Coverage is beginning to pick up on a story first reported last Friday in Provo, Utah’s Daily Herald about the LDS Church applying a form of ecclesiastical pressure to get local residents who oppose the building of a nine-story LDS Church building in their neighborhood to relent. Residents in the Pleasant View neighborhood of northeast Provo had been assured by their local LDS Church leaders that it was okay to express concern about the building of a new nine-story Missionary Training Center that would significantly alter this residential and heavily LDS neighborhood in the foothills of the Wasatch Mountains. But then, local residents received messages that high-ranking LDS Church officials wanted them to drop their opposition.
Quote of the Day:
Those critics misunderstand my message. There's no question Paul and other apostles and disciples suffered for their faith, but they showed us you can have joy in the midst of trials. My message centers on the fact with God we can overcome difficult times . . . and we all go through those.
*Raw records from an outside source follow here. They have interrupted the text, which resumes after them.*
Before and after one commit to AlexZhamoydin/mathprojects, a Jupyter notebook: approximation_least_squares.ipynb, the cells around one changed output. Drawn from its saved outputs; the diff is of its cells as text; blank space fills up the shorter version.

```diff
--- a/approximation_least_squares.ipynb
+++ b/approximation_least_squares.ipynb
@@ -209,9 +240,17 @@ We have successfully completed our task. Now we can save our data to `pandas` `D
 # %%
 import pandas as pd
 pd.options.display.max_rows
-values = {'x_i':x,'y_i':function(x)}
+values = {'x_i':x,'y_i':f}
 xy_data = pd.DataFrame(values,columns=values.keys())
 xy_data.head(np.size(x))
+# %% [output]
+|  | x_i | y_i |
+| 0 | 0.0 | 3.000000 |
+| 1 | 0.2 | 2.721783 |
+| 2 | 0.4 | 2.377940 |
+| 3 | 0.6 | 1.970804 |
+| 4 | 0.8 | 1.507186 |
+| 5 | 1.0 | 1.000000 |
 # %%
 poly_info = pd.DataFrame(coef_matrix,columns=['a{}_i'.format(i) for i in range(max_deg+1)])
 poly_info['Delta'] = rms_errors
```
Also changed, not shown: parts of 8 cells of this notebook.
In an interview with Cleveland.com, Pastor Joel Osteen responds to some of his critics who say that he preaches a prosperity gospel, which focuses on the positive messages of the Bible without acknowledging the suffering of Jesus’ disciples.
Join the conversation…
Hadhrat Mirza Masroor Ahmad, the leader of the Ahmadiyya Muslim Community, presides over a sermon to his followers in suburban Washington, D.C.
CNN: Islamic sect has appealing message for U.S. politicians but has global enemies
You’ve almost certainly never heard of him, but Hadhrat Mirza Masroor Ahmad drew some serious star power at a recent Capitol Hill reception in his honor. House Democratic Leader Nancy Pelosi and Republican Sen. John Cornyn were among the many lawmakers who showed up to meet Ahmad, a Muslim leader who was in town last week on a rare U.S. visit from London. At a time when the United States is struggling with its views about Islam – as Islamists gain power in the Middle East and with ongoing concerns about Quran-citing terrorists – it’s not hard to see Ahmad’s appeal to both parties. As he said in his Capitol Hill speech, he has “love for all, hatred for none.”